I asked him about the other dates he got arrested. He doesn't remember those times.
So were they not traumatic events for him?
Think about that. Did he recall and relate?
Can he or is it convenience? (Emphasis added.)
Defense counsel objected to the prosecutor's injection of a personal story as not relevant to any evidence adduced at trial; the trial court overruled the objection. Prosecutorial misconduct warrants reversal when it is so egregious that it operates to deprive a defendant of a fair trial. State v. Nelson, 173 N.J. 417, 463 (2002). In order to determine whether the particular misconduct was sufficiently egregious to warrant reversal, we "must consider (1) whether defense counsel made timely and proper objections to the improper remarks; (2) whether the remarks were withdrawn promptly; and (3) whether the court ordered the remarks [be] stricken from the record and instructed the jury to disregard them." State v. Frost, 158 N.J. 76, 83 (1999).
We must first determine whether the remarks were proper. In State v. Lopez, 359 N.J. Super. 222, 238 (App. Div. 2003), certif. denied, granted sub nom, State v. Garcia, 177 N.J. 576, appeal dismissed per stipulation, 178 N.J. 372 (2003), the prosecutor made the following remarks intended to question a defendant's credibility:
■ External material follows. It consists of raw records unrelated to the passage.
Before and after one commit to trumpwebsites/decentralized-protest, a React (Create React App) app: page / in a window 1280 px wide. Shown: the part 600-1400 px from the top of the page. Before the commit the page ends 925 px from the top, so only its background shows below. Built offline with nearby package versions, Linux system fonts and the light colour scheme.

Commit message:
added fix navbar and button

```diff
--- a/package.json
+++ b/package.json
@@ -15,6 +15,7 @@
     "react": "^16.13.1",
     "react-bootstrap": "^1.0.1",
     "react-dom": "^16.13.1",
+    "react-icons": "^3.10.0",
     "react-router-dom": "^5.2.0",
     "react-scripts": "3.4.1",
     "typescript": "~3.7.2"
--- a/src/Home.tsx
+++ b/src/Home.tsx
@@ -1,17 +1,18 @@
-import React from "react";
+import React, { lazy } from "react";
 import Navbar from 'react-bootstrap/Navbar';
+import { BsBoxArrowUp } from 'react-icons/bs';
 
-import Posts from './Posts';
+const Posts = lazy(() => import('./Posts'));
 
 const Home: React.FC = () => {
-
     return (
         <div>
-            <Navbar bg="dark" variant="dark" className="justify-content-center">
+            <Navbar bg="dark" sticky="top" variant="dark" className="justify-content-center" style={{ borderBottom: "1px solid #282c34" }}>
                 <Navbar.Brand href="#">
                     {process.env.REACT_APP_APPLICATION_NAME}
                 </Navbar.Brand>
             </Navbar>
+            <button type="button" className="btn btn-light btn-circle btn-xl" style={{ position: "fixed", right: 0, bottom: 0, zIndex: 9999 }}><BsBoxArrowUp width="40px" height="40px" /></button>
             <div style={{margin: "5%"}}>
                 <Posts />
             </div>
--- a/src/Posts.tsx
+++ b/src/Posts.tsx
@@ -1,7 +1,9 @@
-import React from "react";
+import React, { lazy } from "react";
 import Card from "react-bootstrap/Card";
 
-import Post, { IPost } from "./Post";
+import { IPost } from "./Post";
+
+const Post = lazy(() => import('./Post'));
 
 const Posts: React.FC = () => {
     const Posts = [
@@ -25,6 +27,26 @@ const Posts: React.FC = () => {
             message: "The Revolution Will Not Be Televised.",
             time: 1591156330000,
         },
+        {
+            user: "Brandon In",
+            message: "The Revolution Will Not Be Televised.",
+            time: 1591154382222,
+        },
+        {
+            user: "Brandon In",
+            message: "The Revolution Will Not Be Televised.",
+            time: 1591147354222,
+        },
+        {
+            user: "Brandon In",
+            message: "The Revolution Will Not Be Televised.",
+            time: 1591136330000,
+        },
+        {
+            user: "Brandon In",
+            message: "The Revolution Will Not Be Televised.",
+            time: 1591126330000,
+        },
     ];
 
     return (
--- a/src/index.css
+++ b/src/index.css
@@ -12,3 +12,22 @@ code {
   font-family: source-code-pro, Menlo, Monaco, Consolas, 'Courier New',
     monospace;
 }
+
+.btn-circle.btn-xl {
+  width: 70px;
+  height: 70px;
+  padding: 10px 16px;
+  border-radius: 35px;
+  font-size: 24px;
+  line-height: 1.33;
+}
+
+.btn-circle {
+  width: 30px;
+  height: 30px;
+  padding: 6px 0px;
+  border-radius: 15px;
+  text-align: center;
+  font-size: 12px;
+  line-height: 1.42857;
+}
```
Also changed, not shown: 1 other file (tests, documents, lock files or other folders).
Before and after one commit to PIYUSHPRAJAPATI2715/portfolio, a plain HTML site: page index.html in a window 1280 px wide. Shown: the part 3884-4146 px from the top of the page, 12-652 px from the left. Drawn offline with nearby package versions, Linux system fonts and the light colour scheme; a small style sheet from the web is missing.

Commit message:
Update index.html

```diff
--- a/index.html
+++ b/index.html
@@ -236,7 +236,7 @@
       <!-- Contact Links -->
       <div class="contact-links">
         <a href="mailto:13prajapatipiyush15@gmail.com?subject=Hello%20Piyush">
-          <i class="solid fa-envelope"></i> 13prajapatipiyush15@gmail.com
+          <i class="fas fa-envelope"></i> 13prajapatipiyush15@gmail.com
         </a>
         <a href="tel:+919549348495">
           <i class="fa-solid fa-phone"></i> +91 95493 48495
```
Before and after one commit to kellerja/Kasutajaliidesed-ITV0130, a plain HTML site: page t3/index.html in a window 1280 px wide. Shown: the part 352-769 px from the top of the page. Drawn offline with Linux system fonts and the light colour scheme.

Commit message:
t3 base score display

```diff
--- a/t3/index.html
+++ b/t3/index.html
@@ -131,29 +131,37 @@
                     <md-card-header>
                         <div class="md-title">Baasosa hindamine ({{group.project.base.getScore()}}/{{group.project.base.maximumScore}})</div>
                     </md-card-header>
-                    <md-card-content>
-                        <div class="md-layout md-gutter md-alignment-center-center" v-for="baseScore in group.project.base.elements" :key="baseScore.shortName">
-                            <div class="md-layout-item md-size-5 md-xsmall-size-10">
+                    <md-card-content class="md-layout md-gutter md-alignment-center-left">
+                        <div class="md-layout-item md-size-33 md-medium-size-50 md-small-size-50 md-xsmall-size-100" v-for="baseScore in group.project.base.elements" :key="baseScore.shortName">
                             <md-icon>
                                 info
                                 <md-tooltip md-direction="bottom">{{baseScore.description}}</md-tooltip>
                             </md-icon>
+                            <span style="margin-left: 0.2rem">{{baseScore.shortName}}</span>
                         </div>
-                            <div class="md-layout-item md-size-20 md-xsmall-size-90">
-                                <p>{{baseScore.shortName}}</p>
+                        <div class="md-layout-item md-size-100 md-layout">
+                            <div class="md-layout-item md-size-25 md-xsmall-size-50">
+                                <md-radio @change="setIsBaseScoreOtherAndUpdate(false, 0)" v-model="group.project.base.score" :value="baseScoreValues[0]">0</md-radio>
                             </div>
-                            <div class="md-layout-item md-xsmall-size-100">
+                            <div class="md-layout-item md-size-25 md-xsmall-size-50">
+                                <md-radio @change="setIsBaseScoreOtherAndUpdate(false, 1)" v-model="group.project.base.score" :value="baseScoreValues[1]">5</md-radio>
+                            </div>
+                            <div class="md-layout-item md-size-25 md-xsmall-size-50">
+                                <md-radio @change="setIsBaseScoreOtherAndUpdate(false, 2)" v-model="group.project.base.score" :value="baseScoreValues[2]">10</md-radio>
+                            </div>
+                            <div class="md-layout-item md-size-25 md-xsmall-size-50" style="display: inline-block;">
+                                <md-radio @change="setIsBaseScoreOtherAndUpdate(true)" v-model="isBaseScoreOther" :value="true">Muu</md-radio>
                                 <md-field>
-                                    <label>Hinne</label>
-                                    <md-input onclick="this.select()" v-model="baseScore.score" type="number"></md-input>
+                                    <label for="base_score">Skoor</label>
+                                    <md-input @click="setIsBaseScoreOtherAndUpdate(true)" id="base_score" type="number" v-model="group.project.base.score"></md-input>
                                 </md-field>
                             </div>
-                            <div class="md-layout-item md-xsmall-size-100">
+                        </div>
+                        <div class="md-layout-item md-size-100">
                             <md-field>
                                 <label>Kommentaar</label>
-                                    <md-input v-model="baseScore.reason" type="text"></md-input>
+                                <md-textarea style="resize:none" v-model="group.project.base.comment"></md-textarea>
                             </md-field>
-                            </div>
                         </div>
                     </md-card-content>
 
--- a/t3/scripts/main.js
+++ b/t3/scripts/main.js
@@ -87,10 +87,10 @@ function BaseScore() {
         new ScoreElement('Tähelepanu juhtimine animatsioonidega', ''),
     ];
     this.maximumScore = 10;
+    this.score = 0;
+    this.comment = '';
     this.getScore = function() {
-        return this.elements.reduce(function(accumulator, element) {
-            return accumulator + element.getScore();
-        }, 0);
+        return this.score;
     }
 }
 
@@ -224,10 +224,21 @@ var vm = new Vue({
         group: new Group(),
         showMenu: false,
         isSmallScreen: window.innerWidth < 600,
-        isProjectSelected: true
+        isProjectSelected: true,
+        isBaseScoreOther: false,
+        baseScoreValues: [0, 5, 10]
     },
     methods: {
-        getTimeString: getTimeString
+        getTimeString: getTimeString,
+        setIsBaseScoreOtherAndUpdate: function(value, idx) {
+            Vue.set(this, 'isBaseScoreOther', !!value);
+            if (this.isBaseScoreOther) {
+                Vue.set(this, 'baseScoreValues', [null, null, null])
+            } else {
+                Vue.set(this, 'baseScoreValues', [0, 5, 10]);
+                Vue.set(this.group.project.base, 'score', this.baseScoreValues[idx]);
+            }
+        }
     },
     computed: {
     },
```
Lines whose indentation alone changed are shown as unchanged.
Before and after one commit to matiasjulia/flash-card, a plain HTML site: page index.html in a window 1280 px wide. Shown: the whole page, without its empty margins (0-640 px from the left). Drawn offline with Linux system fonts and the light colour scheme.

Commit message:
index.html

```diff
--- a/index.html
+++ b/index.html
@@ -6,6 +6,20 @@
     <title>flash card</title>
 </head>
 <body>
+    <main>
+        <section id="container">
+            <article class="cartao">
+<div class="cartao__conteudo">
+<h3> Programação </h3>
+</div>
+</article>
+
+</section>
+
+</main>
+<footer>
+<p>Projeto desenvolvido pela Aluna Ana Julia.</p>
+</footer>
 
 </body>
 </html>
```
She lied about the Lactose. How is she not going to know this is in her drawer? Take a look at this. You'll see it, you'll take it back there. How do you not know this old, dirty bottle is in your drawer of stuff? I challenge every woman. I know every single thing in my toiletry drawer. And if it's taking up too much room, it's going right in the garbage. (Emphasis added).
Although not finding that these statements rose to the level warranting reversal of defendant's conviction, we nevertheless admonish the prosecutor that the comments suggesting that, as a woman, Lopez should have known the contents of her dresser drawer because, "I know every single thing in my toiletry drawer," were improper because it appealed to the jury based on stereotypic notions of gender behavior. It also improperly introduced the prosecutor's personal habits as a standard for assessing Lopez' credibility. [Id. at 240.]
Here, the prosecutor's remarks attacking defendant's credibility based on her personal experiences reflect the same problems we criticized in Lopez. As in Lopez, although these comments were not so egregious as to deny defendant of his right to a fair trial, "[w]e do expect, however, that they will not be repeated in any future trial of this or any other case." Ibid.
Finally, the arguments raised in Points VI and VII are clearly without merit and do not warrant discussion in a written opinion. R. 2:11-3(e)(2).
© 1992-2008 VersusLaw Inc.